After the meeting was resumed, white and black residents called into question the city’s decision to let the white supremacist rally take place, and faulted the police department for its perceived inaction during repeated clashes.

Their impassioned remarks lasted nearly four hours, the Times reported.

In the end, city officials unanimously voted to take the first administrative steps to remove the statue of Confederate general Stonewall Jackson.

It was the city’s decision earlier this year to remove a statue of Robert E. Lee that prompted the August rallies.

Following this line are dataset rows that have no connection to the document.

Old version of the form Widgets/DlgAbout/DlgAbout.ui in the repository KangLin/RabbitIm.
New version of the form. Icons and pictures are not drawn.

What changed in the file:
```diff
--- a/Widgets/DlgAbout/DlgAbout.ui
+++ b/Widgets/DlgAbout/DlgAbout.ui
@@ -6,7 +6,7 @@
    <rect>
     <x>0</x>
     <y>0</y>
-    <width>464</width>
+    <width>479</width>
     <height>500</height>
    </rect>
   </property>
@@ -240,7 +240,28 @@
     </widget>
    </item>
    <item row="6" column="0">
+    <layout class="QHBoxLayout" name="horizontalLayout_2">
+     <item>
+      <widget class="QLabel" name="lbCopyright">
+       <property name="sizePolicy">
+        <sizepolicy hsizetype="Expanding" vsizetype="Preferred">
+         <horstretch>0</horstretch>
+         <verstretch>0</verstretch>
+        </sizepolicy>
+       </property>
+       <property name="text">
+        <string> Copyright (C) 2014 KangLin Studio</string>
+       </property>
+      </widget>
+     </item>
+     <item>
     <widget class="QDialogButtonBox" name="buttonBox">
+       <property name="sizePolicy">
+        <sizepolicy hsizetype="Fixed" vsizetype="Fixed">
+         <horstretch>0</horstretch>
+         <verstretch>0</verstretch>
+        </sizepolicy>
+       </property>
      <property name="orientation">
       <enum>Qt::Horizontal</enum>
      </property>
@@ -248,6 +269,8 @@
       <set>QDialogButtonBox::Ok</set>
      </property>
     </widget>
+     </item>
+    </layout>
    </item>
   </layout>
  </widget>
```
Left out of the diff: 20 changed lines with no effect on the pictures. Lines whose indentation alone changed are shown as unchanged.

Earlier Monday, the man who authorities say drove his car into the crowd of counter-protesters Aug. 12 made a second court appearance. The Charlottesville Commonwealth's Attorney's Office said James Alex Fields Jr., 20, appeared by video Monday. It was his first hearing on a second set of charges filed against him last week.

Senior assistant Commonwealth's Attorney Nina Antony said a judge declined for now to set bond for Fields, who has another hearing Friday. The charges against Fields include second-degree murder. In addition to the death of 32-year-old Heather Heyer, police said some of the 19 people injured when the crowd was rammed by the car suffered serious and permanent injuries.

The Associated Press contributed to this report.